A few days later, we were sitting in a restaurant at twilight. As we were watching the sun slide into the Caribbean, the Johnsons came into the restaurant and they stopped by our table to chat. Ted regaled us with tales of swimming and coming across 6–foot–long barracudas (fish with notably large teeth) and how one of them “postured aggressively.” Expansively, he told us of the dangers and how he had threaded his way through the treacherous waters. It was very interesting to watch Joan in the background during his account. All the while she seemed to grow smaller and shrink into herself.
As they left our table, I suddenly remembered Laddy, a little black mutt I had when I was 14. When my neighbor, Willie White, gave me the dog, I immediately had fantasies that Laddy would be like Rin Tin Tin or Lassie, that he would be my faithful companion, following me, loving me—only me. The problem was that Laddy had an inquisitive nose, an adventurous spirit and he liked people, lots of people. Laddy wasn’t just my dog, he was anybody’s dog. He would happily lick anyone’s face, not only mine. This bothered me in my boyish insecurity until I discovered a trick: Close to home, my dog was secure in his environment and gregarious, but when I took him to new places where he felt less secure, he would stay close by my side and look to me for comfort. When Laddy was attentive only to me, I felt needed, important and loved. But when his attention wandered I felt deflated, smaller somehow.
That evening in the Bahamas, as the last red glow disappeared on the horizon, I looked at Ariel and felt happy to enjoy true love. Our relationship is not built on her loving me…only me. She loves and lives with a sense of wonder and expansiveness and I feel grateful that she chooses to share the adventure of her life with me.
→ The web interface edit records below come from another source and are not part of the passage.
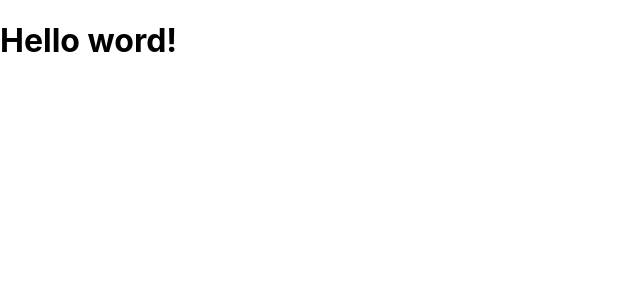
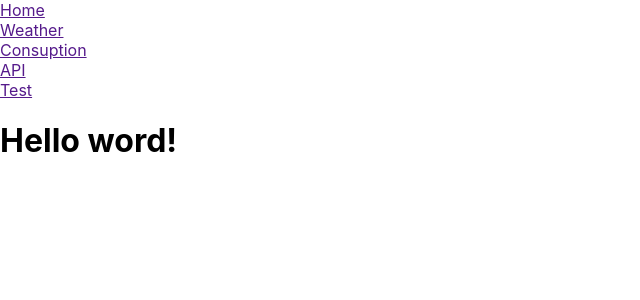
Before and after one commit to Traabant/Homepage, a React (Create React App) app in the folder fe/: page / in a window 1280 px wide. Shown: the top 300 px of the page, without its empty margins (0-640 px from the left). Built offline with nearby package versions, Linux system fonts and the light colour scheme.

Commit message:
navbar - started working on

```diff
--- /dev/null
+++ b/fe/src/components/Navbar.js
@@ -0,0 +1,43 @@
+import React from 'react';
+
+function Navbar(){
+    var sites = populateSites();
+      return (
+        <div>
+            <div>
+                {createNavBar(sites)}
+            </div>
+        </div>
+    );
+}
+
+function createNavBar(items){
+    var content = [];
+    for(var i=0 ; i < items.length; i++){
+        content.push(
+            <div>
+                <a href={items[i].link}>{items[i].name}</a>
+            </div>
+        );
+    };
+    return content
+}
+
+function populateSites(){
+    return [
+        new Site("Home", ""),
+        new Site("Weather", ""),
+        new Site("Consuption", ""),
+        new Site("API", ""),
+        new Site("Test",""),
+        ];
+}
+
+class Site {
+    constructor(name, link) {
+        this.name = name;
+        this.link = link;
+    }
+}
+
+export default Navbar;
--- a/fe/src/index.js
+++ b/fe/src/index.js
@@ -3,11 +3,13 @@ import ReactDOM from 'react-dom';
 import './index.css';
 import App from './App';
 import * as serviceWorker from './serviceWorker';
-import Helloword from './Helloword';
+import Helloword from './components/Helloword';
+import Navbar from './components/Navbar';
 
 ReactDOM.render(
   <React.StrictMode>
     {/* <App /> */}
+    <Navbar />
     <Helloword />
   </React.StrictMode>,
   document.getElementById('root')
```
Also changed, not shown: fe/src/components/Helloword.js (renamed from fe/src/Helloword.js).
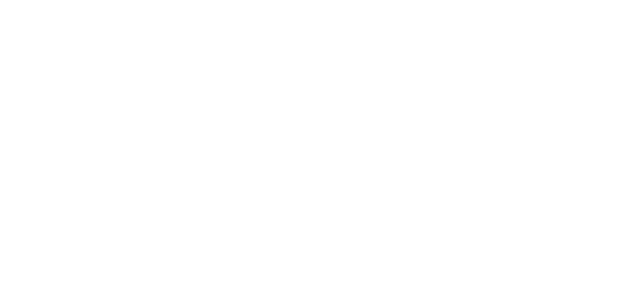
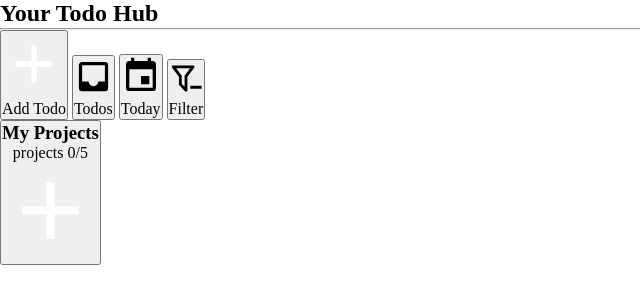
Before and after one commit to HamzaIbrahimi/Todo-List, a website built with webpack: page src/template.html in a window 1280 px wide. Shown: the whole page, without its empty margins (0-640 px from the left). Built offline with nearby package versions, Linux system fonts and the light colour scheme.

Commit message:
Add static sidebar

```diff
--- a/src/template.html
+++ b/src/template.html
@@ -3,9 +3,41 @@
 <head>
     <meta charset="UTF-8">
     <meta name="viewport" content="width=device-width, initial-scale=1.0">
-    <title>Document</title>
+    <title>Todo List</title>
 </head>
 <body>
+    <div id="sidebar">
+        <div class="sidebar top_area">
+            <h2>Your Todo Hub</h2>
+            <hr>
+            <button id="add_todo">
+                <img src="../logo/plus.svg" alt="">
+                <div>Add Todo</div>
+            </button>
+            <button>
+                <img src="../logo/inbox.svg" alt="">
+                <div>Todos</div>
+                <span id="todo_count"></span>
+            </button>
+            <button>
+                <img src="../logo/calendar.svg" alt="">
+                <div>Today</div>
+            </button>
+            <button>
+                <img src="../logo/filter-minus-outline.svg" alt="">
+                <div>Filter</div>
+            </button>
+        </div>
+        <div class="sidebar bottom_area">
+            <button>
+                <h3>My Projects</h3>
+                <div>projects <span id="project_count">0</span>/5</div>
+                <img id="add_project" src="../logo/plus.svg" alt="">
+            </button>
+        </div>
+    </div>
+    <div id="content">
+    </div>
 
 </body>
 </html>
```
Undermining her sense of well–being so that she “needs” me is a child’s game. Love is not something that is fostered by playing on your partner’s insecurities or pulling on him or her for attention. That type of “love” is about as real and mature as an adult playing with a Spiderman action figure and believing that it actually flies.